- ABOUT THIS EXERCISE
For each line below that contains the word "infinite", return that line.

- Collected data
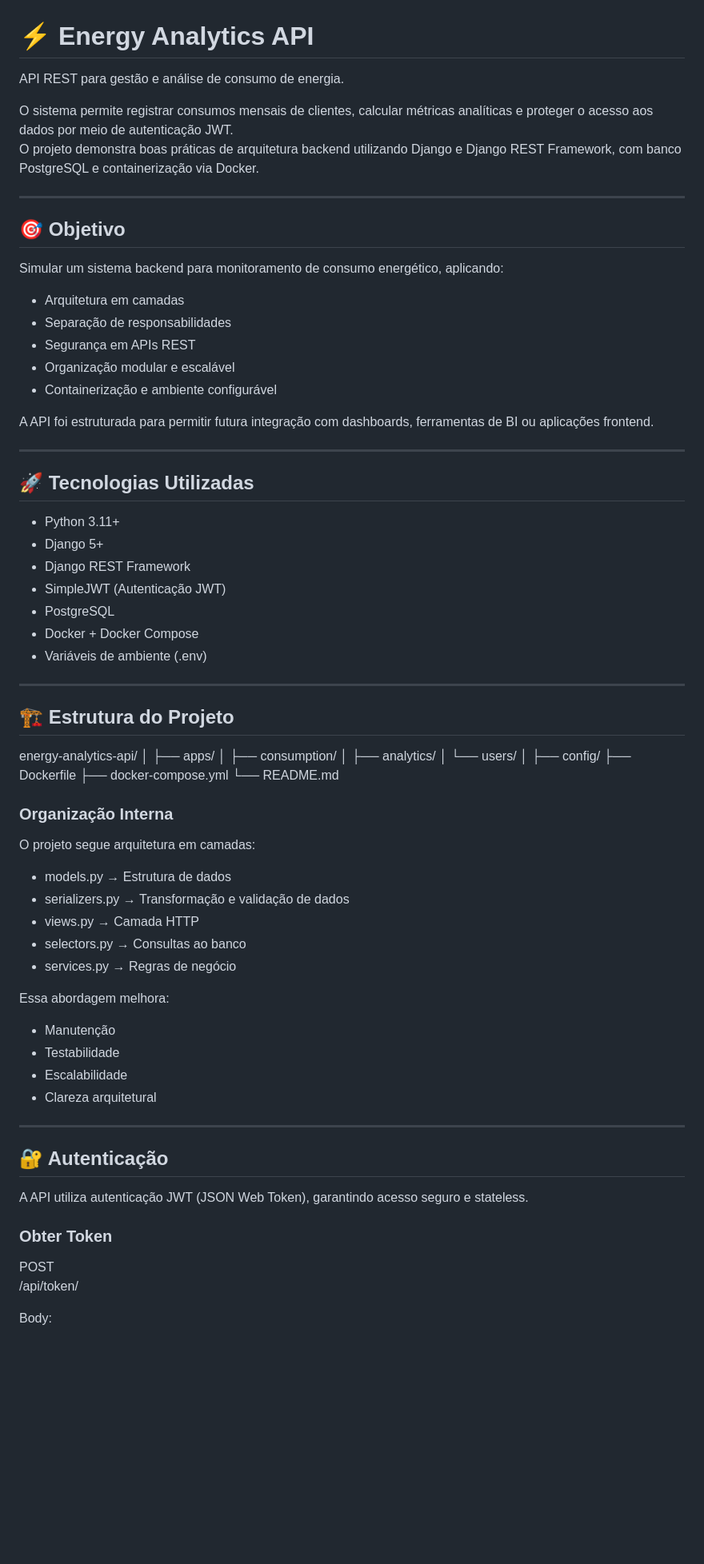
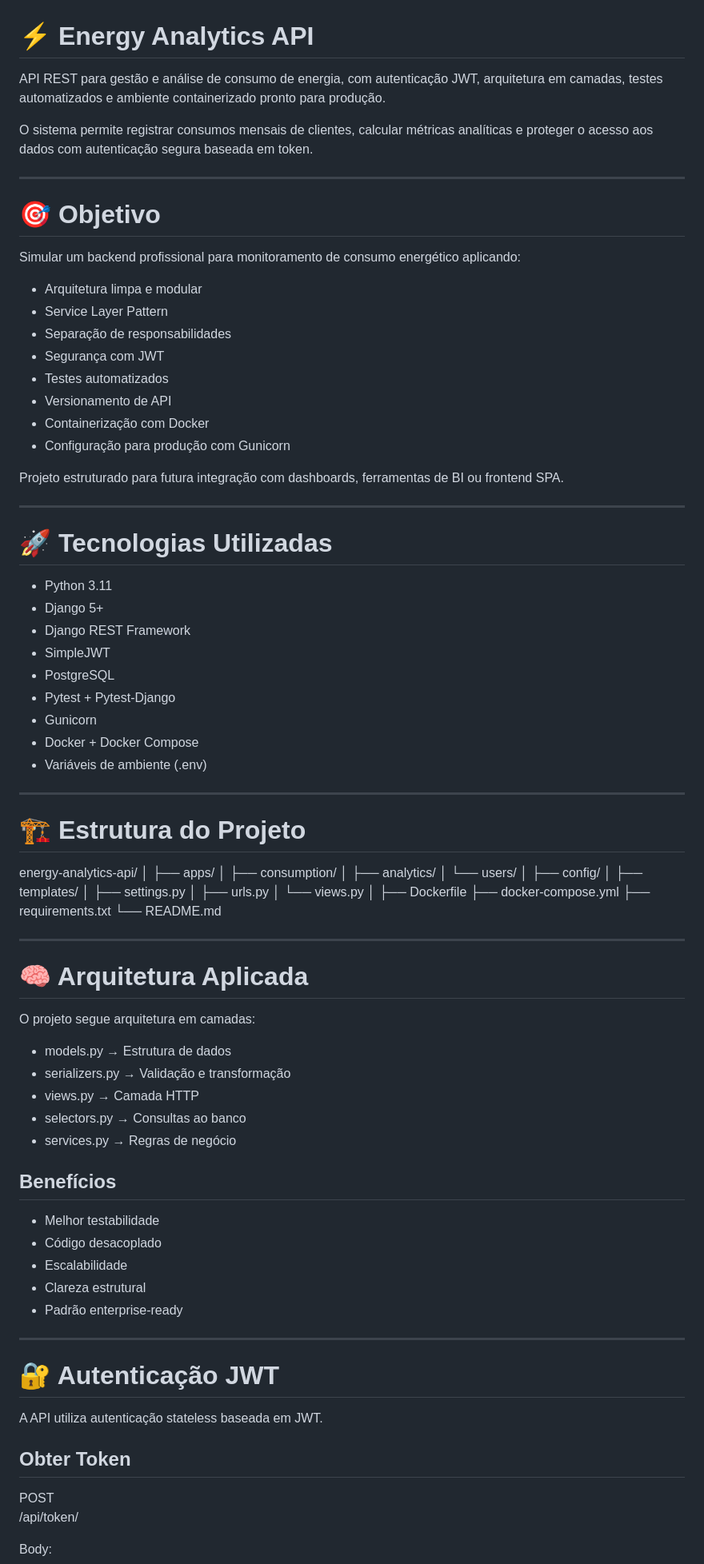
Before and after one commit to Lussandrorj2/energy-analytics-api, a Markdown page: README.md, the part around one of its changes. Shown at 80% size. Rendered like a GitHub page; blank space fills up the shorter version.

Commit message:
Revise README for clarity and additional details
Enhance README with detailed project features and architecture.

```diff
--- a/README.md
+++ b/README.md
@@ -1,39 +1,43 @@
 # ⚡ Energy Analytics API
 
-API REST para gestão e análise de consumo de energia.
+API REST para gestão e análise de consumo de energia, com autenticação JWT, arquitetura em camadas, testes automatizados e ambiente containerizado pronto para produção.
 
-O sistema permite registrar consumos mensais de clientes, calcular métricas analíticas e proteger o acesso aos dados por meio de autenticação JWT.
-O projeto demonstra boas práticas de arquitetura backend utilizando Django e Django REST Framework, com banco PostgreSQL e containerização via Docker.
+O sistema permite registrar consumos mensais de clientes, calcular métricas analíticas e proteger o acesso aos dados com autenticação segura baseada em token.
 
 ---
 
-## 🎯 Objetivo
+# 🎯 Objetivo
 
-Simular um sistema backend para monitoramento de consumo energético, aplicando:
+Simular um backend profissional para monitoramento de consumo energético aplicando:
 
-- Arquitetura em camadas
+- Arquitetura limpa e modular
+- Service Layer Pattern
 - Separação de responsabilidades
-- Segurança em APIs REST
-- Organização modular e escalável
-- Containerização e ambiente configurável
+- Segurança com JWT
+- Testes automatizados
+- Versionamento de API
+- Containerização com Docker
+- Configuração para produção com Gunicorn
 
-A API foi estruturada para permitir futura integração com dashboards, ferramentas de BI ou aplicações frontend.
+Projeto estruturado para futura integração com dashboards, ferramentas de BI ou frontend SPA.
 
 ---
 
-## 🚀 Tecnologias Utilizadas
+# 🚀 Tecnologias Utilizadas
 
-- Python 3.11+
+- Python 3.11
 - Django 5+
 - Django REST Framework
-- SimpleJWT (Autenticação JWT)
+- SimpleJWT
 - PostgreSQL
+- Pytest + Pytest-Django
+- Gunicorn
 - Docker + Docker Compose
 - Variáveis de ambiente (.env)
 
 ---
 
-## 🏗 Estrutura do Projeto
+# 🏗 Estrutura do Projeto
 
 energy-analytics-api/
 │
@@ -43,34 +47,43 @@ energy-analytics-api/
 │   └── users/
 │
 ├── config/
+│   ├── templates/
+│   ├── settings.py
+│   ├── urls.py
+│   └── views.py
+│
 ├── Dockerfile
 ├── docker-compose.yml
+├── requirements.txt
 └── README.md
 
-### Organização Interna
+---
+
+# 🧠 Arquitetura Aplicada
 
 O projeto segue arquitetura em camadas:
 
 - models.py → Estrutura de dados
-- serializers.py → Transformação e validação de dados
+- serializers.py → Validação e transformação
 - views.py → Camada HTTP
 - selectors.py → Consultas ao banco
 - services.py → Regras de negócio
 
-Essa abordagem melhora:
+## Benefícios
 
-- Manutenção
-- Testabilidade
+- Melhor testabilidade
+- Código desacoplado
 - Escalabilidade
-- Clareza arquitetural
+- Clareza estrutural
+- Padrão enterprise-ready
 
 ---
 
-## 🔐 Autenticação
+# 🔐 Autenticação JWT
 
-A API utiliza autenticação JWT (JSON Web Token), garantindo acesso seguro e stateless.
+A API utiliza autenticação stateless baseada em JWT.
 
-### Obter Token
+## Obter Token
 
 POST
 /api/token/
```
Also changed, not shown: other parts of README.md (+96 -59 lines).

==

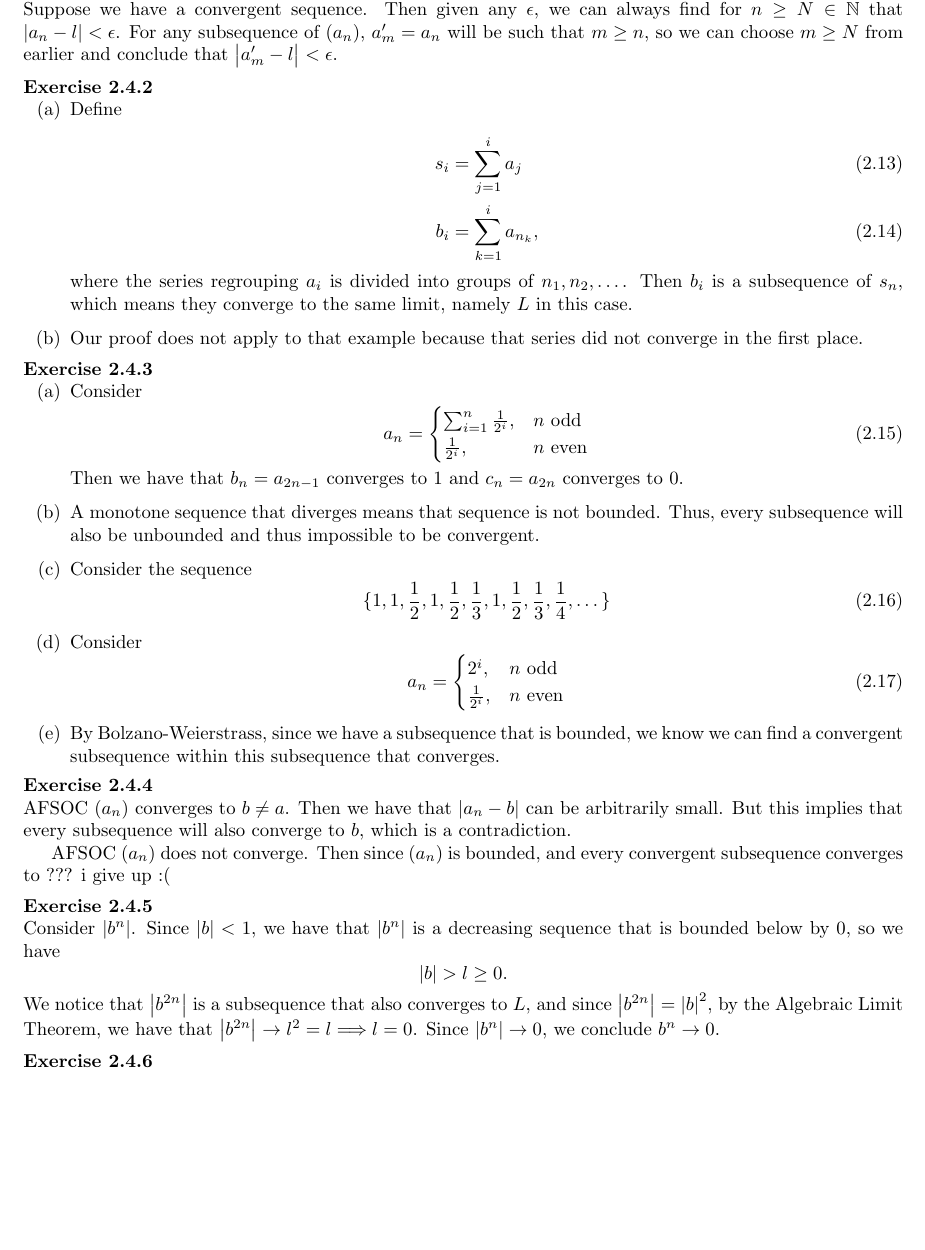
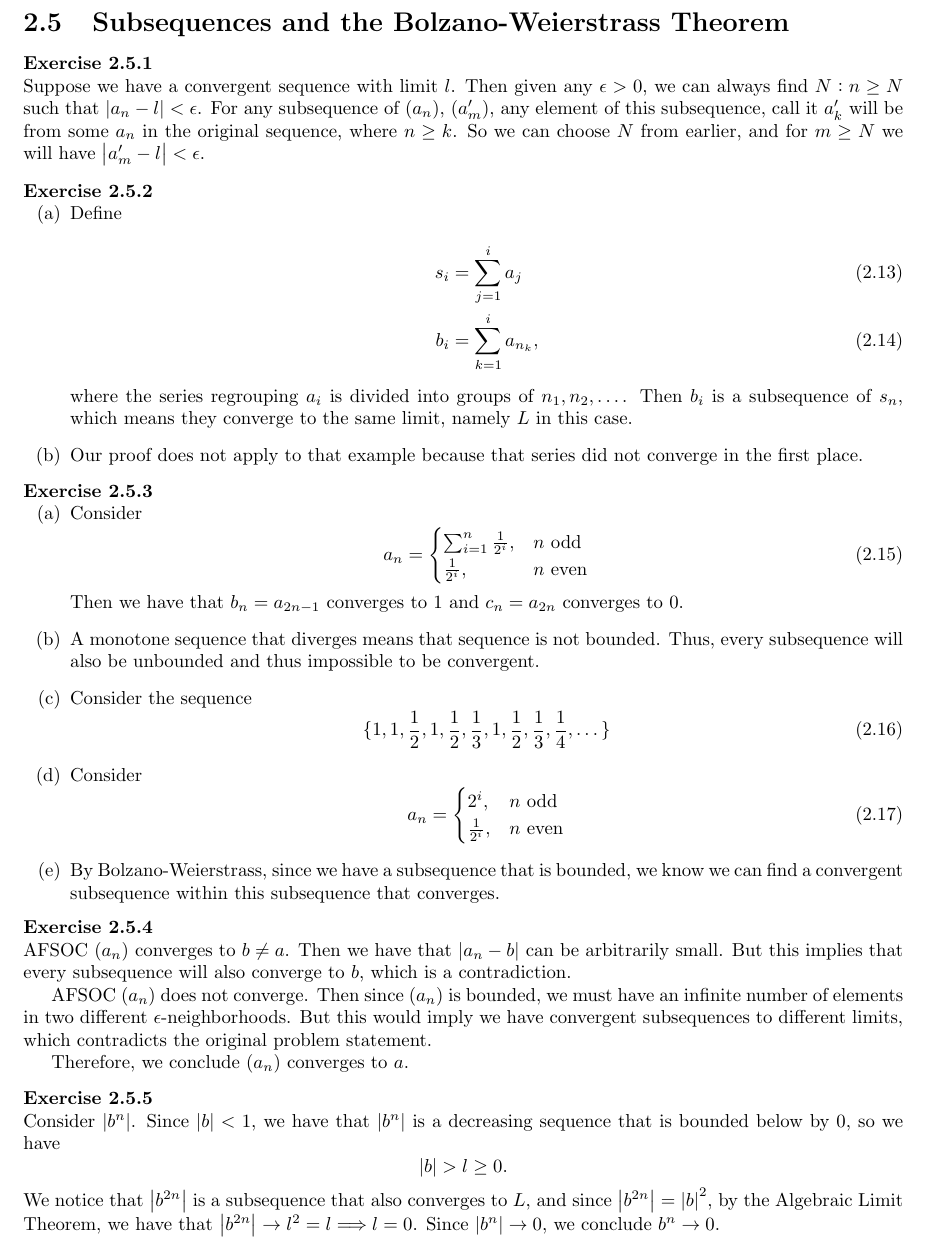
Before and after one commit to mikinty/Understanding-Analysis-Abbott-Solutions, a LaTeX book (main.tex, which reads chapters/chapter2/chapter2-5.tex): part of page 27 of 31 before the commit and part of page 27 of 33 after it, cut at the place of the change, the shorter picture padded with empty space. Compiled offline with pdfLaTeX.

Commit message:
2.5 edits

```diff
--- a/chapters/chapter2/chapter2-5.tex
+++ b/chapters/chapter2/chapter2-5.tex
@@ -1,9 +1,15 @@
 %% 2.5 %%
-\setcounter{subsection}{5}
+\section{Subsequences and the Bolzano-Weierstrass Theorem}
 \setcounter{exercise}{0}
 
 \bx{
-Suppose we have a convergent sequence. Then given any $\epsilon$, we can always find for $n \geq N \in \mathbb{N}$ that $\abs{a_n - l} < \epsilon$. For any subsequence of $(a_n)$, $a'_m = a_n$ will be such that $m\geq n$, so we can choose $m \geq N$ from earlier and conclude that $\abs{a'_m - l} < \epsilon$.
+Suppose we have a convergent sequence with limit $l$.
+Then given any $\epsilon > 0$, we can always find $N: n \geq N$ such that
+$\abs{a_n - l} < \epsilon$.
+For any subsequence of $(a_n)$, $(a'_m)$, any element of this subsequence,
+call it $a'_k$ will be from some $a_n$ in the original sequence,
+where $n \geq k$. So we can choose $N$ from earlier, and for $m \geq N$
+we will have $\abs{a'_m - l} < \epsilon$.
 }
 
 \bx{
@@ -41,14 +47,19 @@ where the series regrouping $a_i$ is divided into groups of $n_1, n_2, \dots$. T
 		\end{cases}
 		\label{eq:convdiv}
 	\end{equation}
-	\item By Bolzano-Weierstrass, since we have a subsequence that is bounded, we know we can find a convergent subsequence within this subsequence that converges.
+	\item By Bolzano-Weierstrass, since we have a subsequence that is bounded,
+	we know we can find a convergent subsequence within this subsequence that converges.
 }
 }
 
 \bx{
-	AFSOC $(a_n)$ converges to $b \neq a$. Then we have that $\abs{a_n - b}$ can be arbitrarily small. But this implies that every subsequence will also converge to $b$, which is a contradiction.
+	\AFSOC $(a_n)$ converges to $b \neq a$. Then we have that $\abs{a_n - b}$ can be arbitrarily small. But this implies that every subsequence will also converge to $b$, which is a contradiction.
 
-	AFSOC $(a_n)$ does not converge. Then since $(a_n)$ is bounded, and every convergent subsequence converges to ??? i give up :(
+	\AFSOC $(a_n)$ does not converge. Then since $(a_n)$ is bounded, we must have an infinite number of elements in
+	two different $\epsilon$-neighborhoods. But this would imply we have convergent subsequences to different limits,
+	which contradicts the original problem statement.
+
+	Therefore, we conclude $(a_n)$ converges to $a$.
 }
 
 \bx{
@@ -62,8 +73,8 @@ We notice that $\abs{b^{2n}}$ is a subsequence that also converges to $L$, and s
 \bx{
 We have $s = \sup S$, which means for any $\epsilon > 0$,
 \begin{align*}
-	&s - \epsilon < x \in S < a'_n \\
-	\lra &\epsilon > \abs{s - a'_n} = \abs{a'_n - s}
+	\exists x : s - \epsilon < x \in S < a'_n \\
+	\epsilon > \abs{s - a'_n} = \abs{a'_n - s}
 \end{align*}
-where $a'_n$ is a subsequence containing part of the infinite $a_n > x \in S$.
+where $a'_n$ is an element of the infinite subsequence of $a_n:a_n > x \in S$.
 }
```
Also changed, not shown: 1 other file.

- OUTPUT
+	\AFSOC $(a_n)$ does not converge. Then since $(a_n)$ is bounded, we must have an infinite number of elements in
-where $a'_n$ is a subsequence containing part of the infinite $a_n > x \in S$.
+where $a'_n$ is an element of the infinite subsequence of $a_n:a_n > x \in S$.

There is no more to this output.